Here it is the end of December (where does the time go?) and I'm just writing about my trip in October when I visited these national parks in Southern Utah - Arches, Canyonlands, Capitol Reef and Bryce. Southern Utah is a wonder with it's deep canyons and fascinating geological formations. There's a seemingly endless variety of interesting and beautiful things to see and photograph and I never get tired of visiting. I had been to Arches and Canyonlands once but never to Capitol Reef and Bryce.
My first stop was Arches and Canyonlands, meeting a fellow photographer and friend there, Alex Fong. We stayed in Moab and shot for 2-1/2 days. The weather was great but not a cloud in the sky our whole time there, which made for limited times to shoot because the light got harsh fast in the morning and in the evening. This view of Deadhorse Point was the best shot I got on this leg of my trip.
Then we moved on to Capitol Reef NP, a beautiful park with again lots of variety, but most striking were the rivers and creeks flowing the park which provided water for trees, and in October the leaves were turning and so added a lot of color.
We discovered that a lot of interesting sites in this park required a high clearance, four-wheel drive vehicle, which we didn't have. However, we still saw many beautiful formations, like this shot below. The day I left, my friend Alex took a Jeep tour to a more remote location and said it was well worth it.
After a few days at Capitol Reef, Alex and I said goodbye and I moved on to Bryce Canyon NP. Between Capitol Reef and Bryce I traveled Hwy 12, which has become my new favorite road to travel in the West. It was absolutely gorgeous with aspen-covered hills giving way to rock formations and canyons further south. I stopped a lot along the way at the many look-outs, so was shooting in harsh mid-day light, but I just had to stop and record the views. It was so spectacular!

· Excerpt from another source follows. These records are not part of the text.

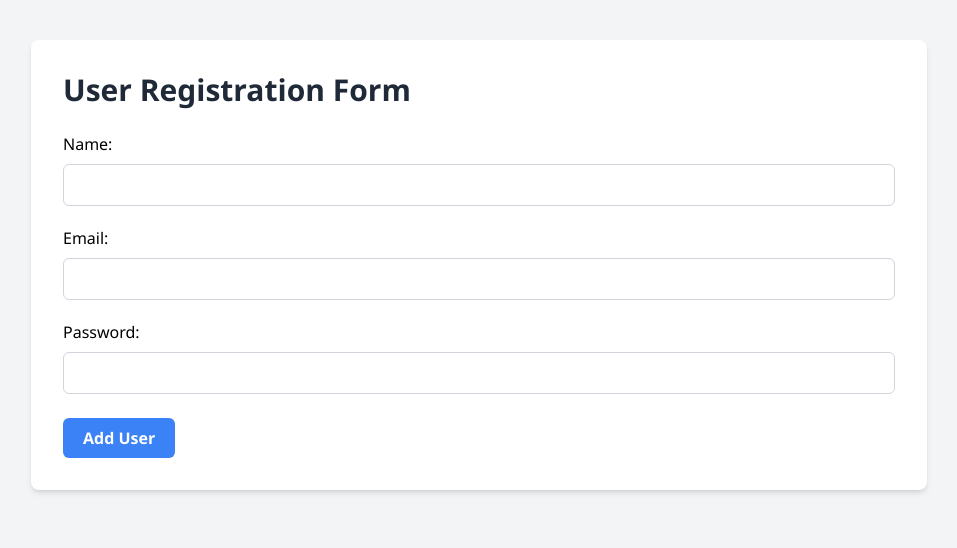
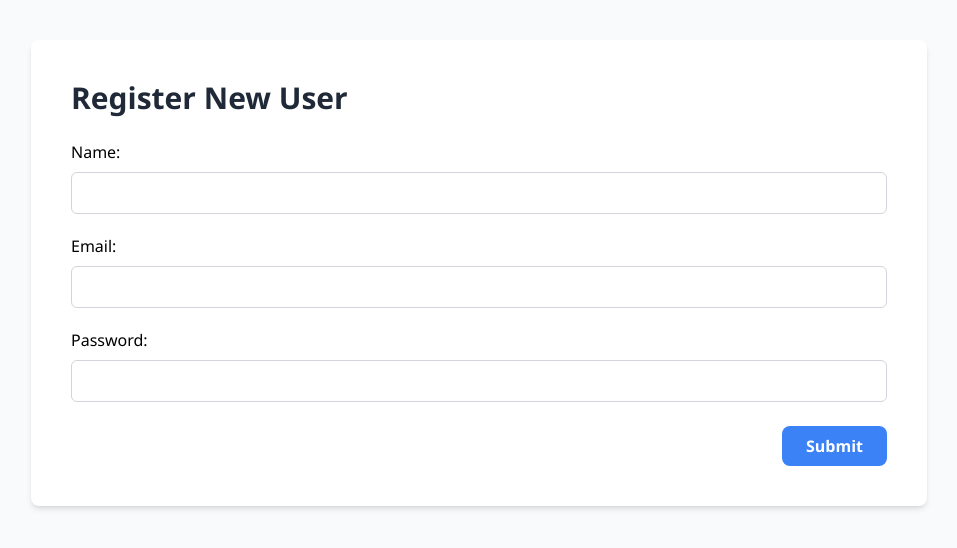
Before and after one commit to Bigyanhub/mern-lite-project, a React (Vite) app in the folder frontend/: page / in a window 1280 px wide. Shown: the top 548 px of the page, without its empty margins (161-1118 px from the left). Built offline with nearby package versions, Linux system fonts and the light colour scheme.

Commit message:
Add basic form validation and polish UI with improved styles and hover effects

```diff
--- a/frontend/src/App.css
+++ b/frontend/src/App.css
@@ -1,68 +1,66 @@
-/* App.css */
-
-/* Global styles */
 body {
   margin: 0;
   padding: 0;
+  font-size: 16px; /* Increased base font size */
   font-family: 'Segoe UI', Tahoma, Geneva, Verdana, sans-serif;
-  background-color: #f3f4f6; /* Tailwind gray-100 */
+  background-color: #f9fafb; /* Tailwind gray-50 */
 }
 
-/* Container animation */
 .form-container {
   animation: fadeIn 0.5s ease-in-out;
 }
 
-/* Title styling */
 .form-title {
-  color: #1f2937; /* Tailwind gray-800 */
+  color: #1f2937;
 }
 
-/* Reusable form group spacing */
 .form-group {
-  margin-top: 1.25rem; /* ~20px (mt-5) */
+  margin-bottom: 1.25rem; /* consistent spacing */
 }
 
-/* Label styling */
 .form-label {
   display: block;
   font-weight: 500;
   margin-bottom: 0.5rem;
 }
 
-/* Input field styling */
 .form-input {
   width: 100%;
   padding: 0.5rem 0.75rem;
-  border: 1px solid #d1d5db; /* Tailwind gray-300 */
-  border-radius: 0.375rem; /* rounded */
-  transition: all 0.2s ease-in-out;
+  border: 1px solid #d1d5db;
+  border-radius: 0.375rem;
+  transition: all 0.3s ease;
 }
 
 .form-input:focus {
   outline: none;
-  border-color: #3b82f6; /* Tailwind blue-500 */
+  border-color: #3b82f6;
   box-shadow: 0 0 0 3px rgba(59, 130, 246, 0.2);
 }
 
-/* Submit button styling */
 .form-button {
-  background-color: #3b82f6; /* Tailwind blue-500 */
+  background-color: #3b82f6;
   color: white;
-  padding: 0.5rem 1.25rem;
+  padding: 0.5rem 1.5rem;
   border: none;
-  border-radius: 0.375rem;
+  border-radius: 0.5rem;
   cursor: pointer;
   font-weight: 600;
   transition: all 0.2s ease-in-out;
 }
 
 .form-button:hover {
-  background-color: #2563eb; /* Tailwind blue-600 */
-  transform: translateY(-1px);
+  background-color: #2563eb;
+  transform: scale(1.02);
 }
 
-/* Fade-in animation */
+/* Error message styling */
+.form-error {
+  color: #dc2626; /* Tailwind red-600 */
+  font-size: 0.875rem;
+  margin-top: 0.5rem;
+}
+
 @keyframes fadeIn {
   from {
     opacity: 0;
--- a/frontend/src/App.jsx
+++ b/frontend/src/App.jsx
@@ -1,30 +1,50 @@
-// App.jsx
-import { useState, useEffect } from 'react'
+import { useState } from 'react'
 import './App.css'
 
 const App = () => {
+  const [formData, setFormData] = useState({ name: '', email: '', password: '' })
+  const [error, setError] = useState('')
+
+  const handleChange = (e) => {
+    setFormData({ ...formData, [e.target.name]: e.target.value })
+    setError('')
+  }
+
+  const handleSubmit = () => {
+    const { name, email, password } = formData
+    if (!name || !email || !password) {
+      setError('All fields are required.')
+    } else {
+      setError('')
+      console.log('Form submitted:', formData)
+      // Simulate submission here
+    }
+  }
+
   return (
-    <div className='form-container max-w-4xl mx-auto mt-10 p-8 bg-white rounded-lg shadow-md'>
-      <h1 className='form-title text-3xl font-bold mb-6'>User Registration Form</h1>
+    <div className='form-container max-w-4xl mx-auto mt-10 p-10 bg-white rounded-lg shadow-md'>
+      <h1 className='form-title text-3xl font-bold mb-6'>Register New User</h1>
 
       <div>
         <div className='form-group'>
-          <label className='form-label'>Name:</label>
-          <input type="text" className='form-input' />
+          <label className='form-label' htmlFor='name'>Name:</label>
+          <input type="text" id='name' name="name" className='form-input' value={formData.name} onChange={handleChange} />
         </div>
 
         <div className='form-group'>
-          <label className='form-label'>Email:</label>
-          <input type="email" className='form-input' />
+          <label className='form-label' htmlFor='email'>Email:</label>
+          <input type="email" id='email' name="email" className='form-input' value={formData.email} onChange={handleChange} />
         </div>
 
         <div className='form-group'>
-          <label className='form-label'>Password:</label>
-          <input type="password" className='form-input' />
+          <label className='form-label' htmlFor='password'>Password:</label>
+          <input type="password" id='password' name="password" className='form-input' value={formData.password} onChange={handleChange} />
         </div>
 
-        <div className='form-action mt-6'>
-          <button className='form-button'>Add User</button>
+        {error && <div className="form-error">{error}</div>}
+
+        <div className='mt-6 text-right'>
+          <button className='form-button' onClick={handleSubmit}>Submit</button>
         </div>
       </div>
     </div>
```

Once in Bryce I scouted around the park to choose a few locations and shot that afternoon. The hoodoos in the afternoon light glowed! In reading about these formations, they are made up of both hard and soft rock that erode from water and wind at different rates over the centuries, and thus make these "hoodoo" formations. These formations are found throughout the world but Bryce Canyon has the highest concentration.
On my second morning there I decided to visit Sunset Point at sunrise. It was 12 degrees with clear skies and howling wind! I had to position myself to block the wind from my camera on the tripod, and was able to get a couple of shots, this being the best one. I still had a bit of camera shake so this image is a little soft, but I like this sunrise light.
Then I went to a spot I had scouted the previous day, Natural Bridge, hoping to catch the morning light on the bridge. It was spectacular!
On the way back to the hotel that morning I noticed a little turnout for Fairyland Canyon and stopped to take a look, and decided I would come back that afternoon. I'm glad I did because it turned out to be one of my favorite locations, and it was one of very few days that I saw any clouds. This spot, as many of the locations in Bryce, had trailheads that went down into the canyon that I would like to explore the next time I'm there. Though it looks like a steep climb down and then up again I think it would be worth it to hike among all of the towering hoodoos.
The next day I left for home, already planning my next trip to this area. A national park that I didn't visit this trip was Zion, and my next trip here will certainly include that park. I would also give myself more time to hike down into the canyons among all of the towering hoodoos. The trails looked steep but I think it would be well worth it. I would also take some of the classes offered at many of the visitor centers in each park to learn more about the areas. Bryce especially offered many classes.
I can't say enough about the national parks in Southern Utah, and I imagine they have different scenes to offer at different times of the year. I know I'll visit this area again and again, and I'm so grateful that these areas are protected so we can all enjoy their beauty and wonder. May it continue!